___ Task data

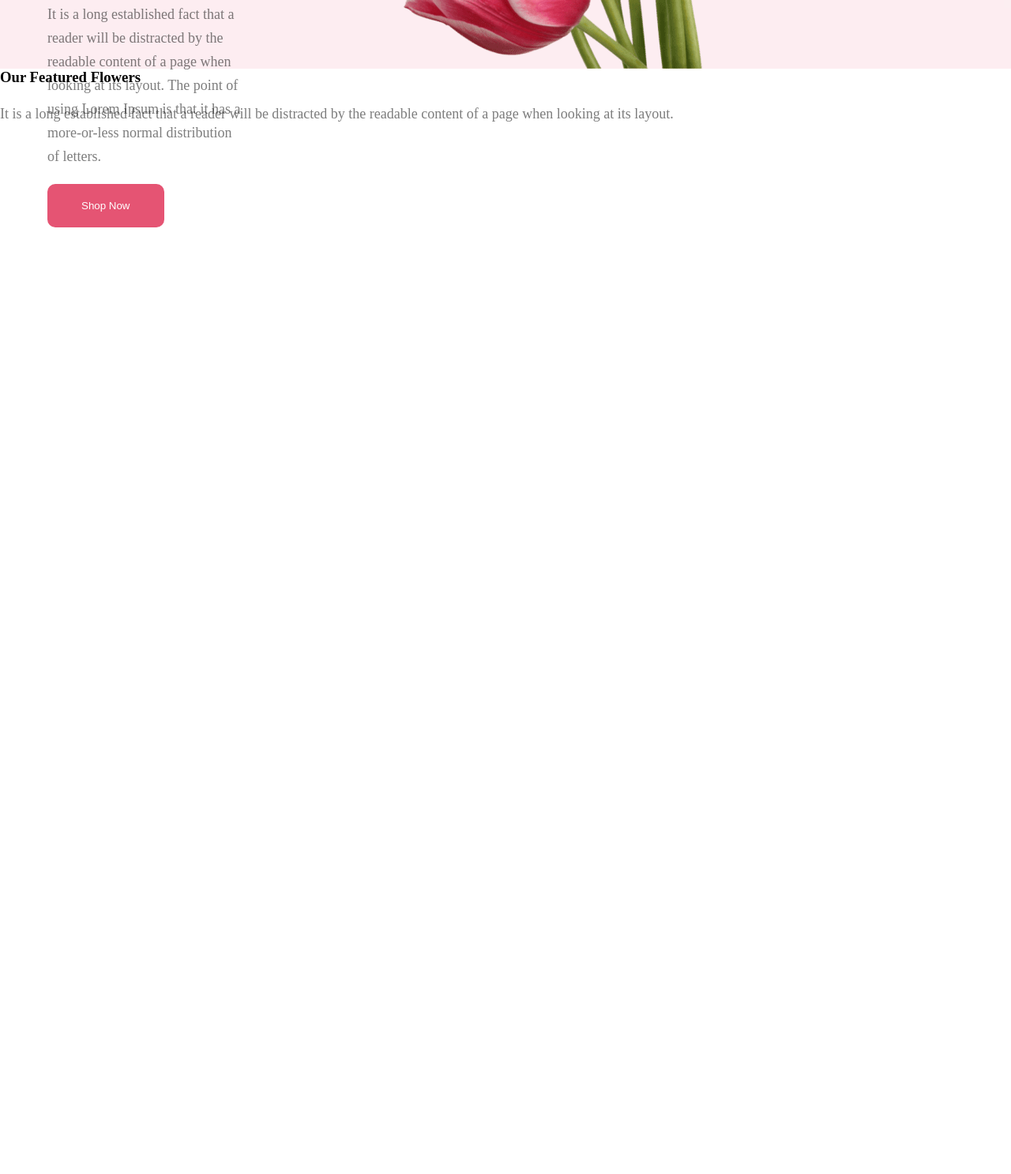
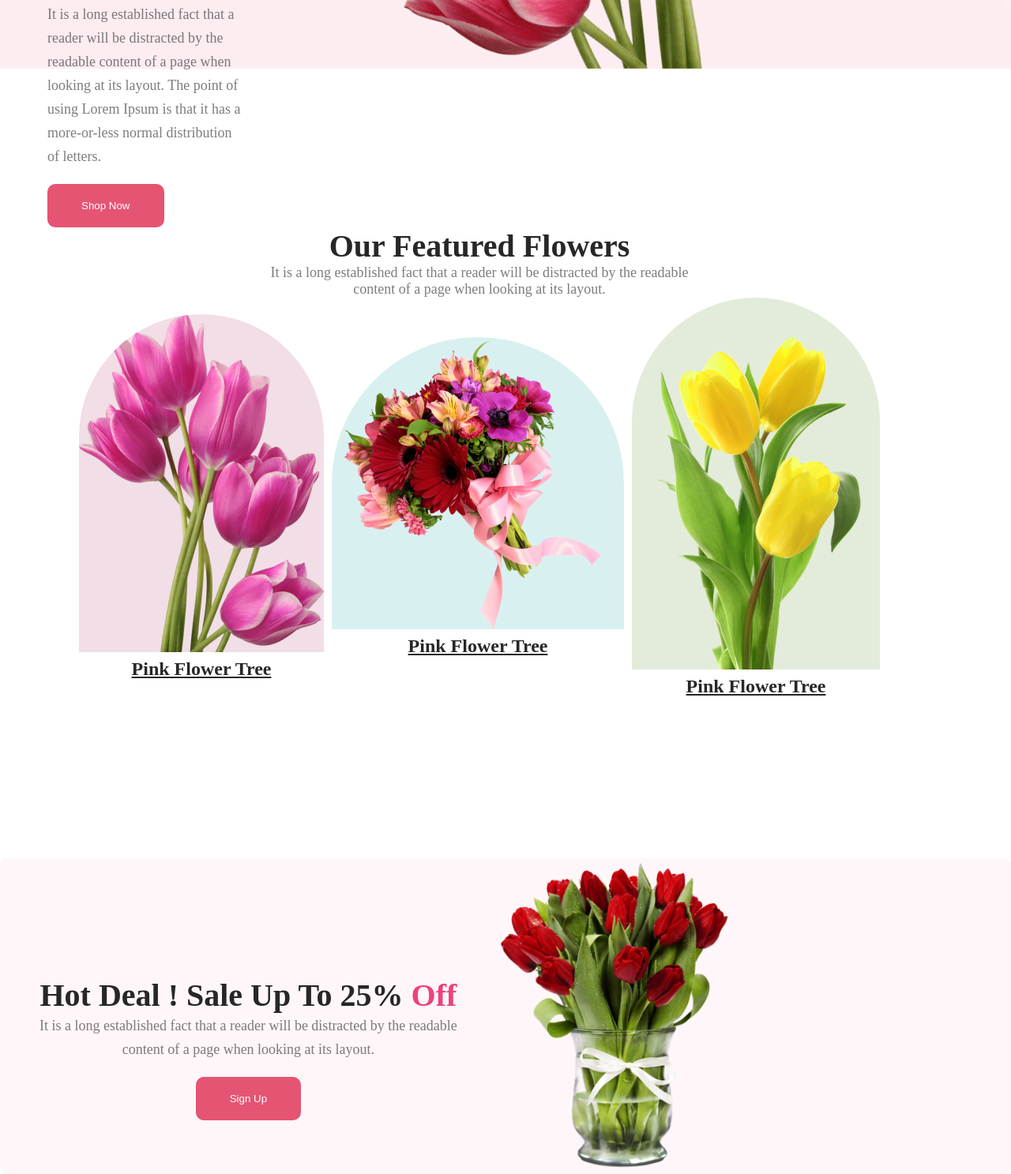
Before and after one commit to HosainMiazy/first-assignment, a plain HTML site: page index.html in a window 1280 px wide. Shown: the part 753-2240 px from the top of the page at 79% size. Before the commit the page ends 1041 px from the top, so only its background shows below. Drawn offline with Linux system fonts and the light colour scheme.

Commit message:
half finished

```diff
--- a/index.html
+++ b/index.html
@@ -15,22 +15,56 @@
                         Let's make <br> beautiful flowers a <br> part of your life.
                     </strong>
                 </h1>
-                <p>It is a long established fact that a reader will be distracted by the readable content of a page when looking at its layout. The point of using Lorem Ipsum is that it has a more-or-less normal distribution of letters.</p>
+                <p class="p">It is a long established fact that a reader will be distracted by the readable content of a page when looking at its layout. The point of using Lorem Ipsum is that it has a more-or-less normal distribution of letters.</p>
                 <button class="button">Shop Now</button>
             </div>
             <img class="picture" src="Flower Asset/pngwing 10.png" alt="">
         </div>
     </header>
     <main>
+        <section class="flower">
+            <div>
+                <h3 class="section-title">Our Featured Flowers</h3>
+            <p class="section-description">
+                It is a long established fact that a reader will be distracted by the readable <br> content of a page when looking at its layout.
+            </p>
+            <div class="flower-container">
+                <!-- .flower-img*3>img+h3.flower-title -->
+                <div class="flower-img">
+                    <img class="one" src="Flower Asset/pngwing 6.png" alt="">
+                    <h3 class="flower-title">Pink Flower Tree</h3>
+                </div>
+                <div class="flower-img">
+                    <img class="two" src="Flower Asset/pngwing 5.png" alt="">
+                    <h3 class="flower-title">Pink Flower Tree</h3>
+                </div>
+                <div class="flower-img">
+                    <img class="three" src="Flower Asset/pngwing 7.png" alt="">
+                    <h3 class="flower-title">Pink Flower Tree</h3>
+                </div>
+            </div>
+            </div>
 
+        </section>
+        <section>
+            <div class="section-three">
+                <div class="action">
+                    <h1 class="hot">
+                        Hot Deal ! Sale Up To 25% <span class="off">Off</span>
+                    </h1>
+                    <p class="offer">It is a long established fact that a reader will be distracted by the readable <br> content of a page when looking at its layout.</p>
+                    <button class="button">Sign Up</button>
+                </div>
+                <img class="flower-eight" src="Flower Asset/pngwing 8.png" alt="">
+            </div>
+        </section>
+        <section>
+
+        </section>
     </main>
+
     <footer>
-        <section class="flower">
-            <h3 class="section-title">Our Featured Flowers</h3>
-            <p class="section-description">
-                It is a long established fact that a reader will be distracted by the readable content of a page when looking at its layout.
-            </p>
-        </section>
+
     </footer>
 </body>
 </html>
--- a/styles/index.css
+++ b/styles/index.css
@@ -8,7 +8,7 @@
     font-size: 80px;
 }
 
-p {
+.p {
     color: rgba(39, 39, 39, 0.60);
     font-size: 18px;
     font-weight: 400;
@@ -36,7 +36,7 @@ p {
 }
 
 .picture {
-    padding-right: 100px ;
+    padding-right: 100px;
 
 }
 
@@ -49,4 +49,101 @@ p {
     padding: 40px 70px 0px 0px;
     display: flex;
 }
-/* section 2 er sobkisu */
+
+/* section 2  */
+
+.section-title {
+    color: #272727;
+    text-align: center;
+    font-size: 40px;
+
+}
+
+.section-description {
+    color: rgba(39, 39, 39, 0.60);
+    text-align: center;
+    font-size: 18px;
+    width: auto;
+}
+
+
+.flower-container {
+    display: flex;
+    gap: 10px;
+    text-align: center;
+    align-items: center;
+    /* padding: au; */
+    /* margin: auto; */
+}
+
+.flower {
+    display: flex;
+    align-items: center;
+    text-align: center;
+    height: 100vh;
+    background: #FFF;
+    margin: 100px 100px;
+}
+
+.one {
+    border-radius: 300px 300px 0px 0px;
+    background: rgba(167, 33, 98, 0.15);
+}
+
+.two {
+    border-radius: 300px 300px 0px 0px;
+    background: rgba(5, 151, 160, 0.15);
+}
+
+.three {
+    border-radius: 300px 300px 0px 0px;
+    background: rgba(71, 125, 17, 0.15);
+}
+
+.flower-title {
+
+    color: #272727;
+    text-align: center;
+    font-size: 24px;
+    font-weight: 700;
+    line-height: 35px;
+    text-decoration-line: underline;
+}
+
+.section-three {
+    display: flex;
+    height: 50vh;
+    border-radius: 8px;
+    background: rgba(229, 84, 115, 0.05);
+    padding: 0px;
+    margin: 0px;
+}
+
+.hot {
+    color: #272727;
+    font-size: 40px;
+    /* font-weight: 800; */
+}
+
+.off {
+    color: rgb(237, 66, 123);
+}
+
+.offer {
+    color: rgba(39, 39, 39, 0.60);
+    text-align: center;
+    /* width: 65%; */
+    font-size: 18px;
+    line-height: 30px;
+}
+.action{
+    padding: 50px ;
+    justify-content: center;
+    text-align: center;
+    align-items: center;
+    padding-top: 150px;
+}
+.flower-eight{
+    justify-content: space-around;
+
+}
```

______
___ Task data

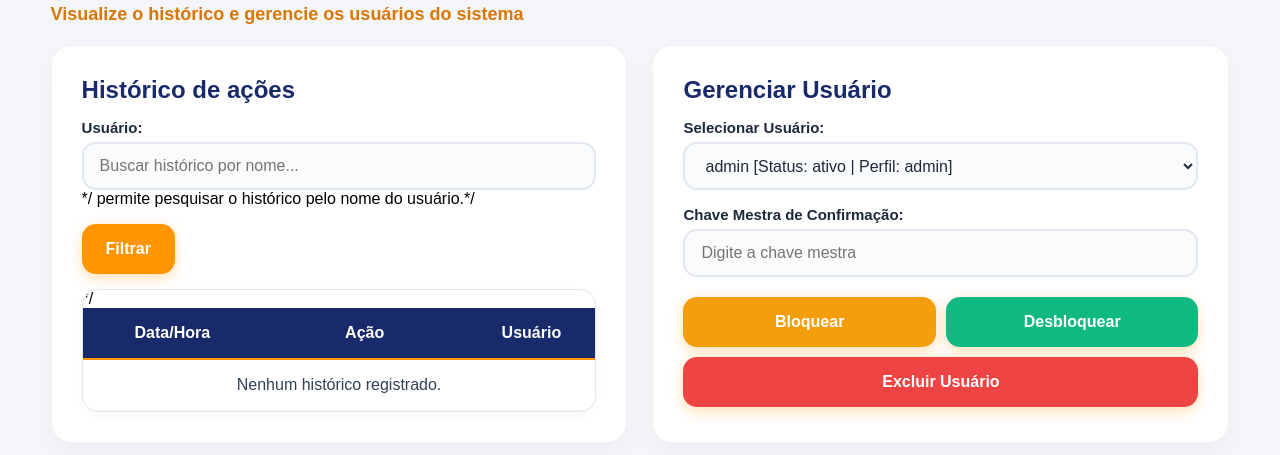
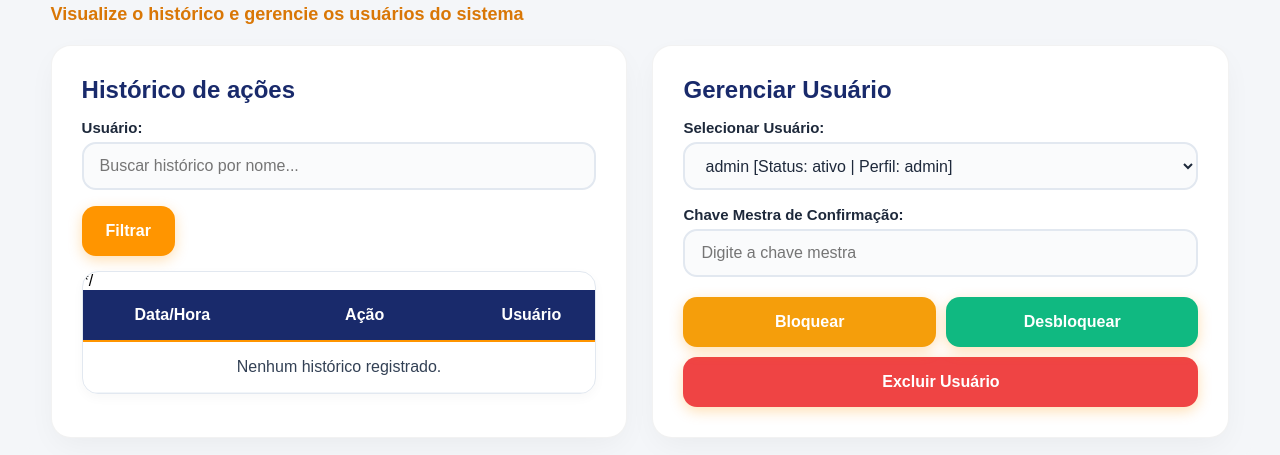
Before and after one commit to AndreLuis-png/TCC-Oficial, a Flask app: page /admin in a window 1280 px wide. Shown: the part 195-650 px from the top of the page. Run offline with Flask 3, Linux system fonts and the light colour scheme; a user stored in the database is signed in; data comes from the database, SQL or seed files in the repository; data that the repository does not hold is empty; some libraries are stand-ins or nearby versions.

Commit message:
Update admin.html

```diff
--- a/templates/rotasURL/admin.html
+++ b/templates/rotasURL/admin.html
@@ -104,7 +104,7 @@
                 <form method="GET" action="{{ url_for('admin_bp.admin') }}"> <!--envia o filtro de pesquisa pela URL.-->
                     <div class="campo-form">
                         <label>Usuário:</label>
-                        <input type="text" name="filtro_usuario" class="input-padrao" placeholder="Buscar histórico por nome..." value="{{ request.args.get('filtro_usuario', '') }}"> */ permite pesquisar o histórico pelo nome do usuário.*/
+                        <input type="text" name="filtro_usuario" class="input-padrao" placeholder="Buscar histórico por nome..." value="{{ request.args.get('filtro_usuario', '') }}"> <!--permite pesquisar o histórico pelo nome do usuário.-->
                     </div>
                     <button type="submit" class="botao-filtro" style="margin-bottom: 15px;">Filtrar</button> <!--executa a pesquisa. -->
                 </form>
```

______

For every line in the records above that holds "background", add one, and report the sum alone.

**Written response:** 6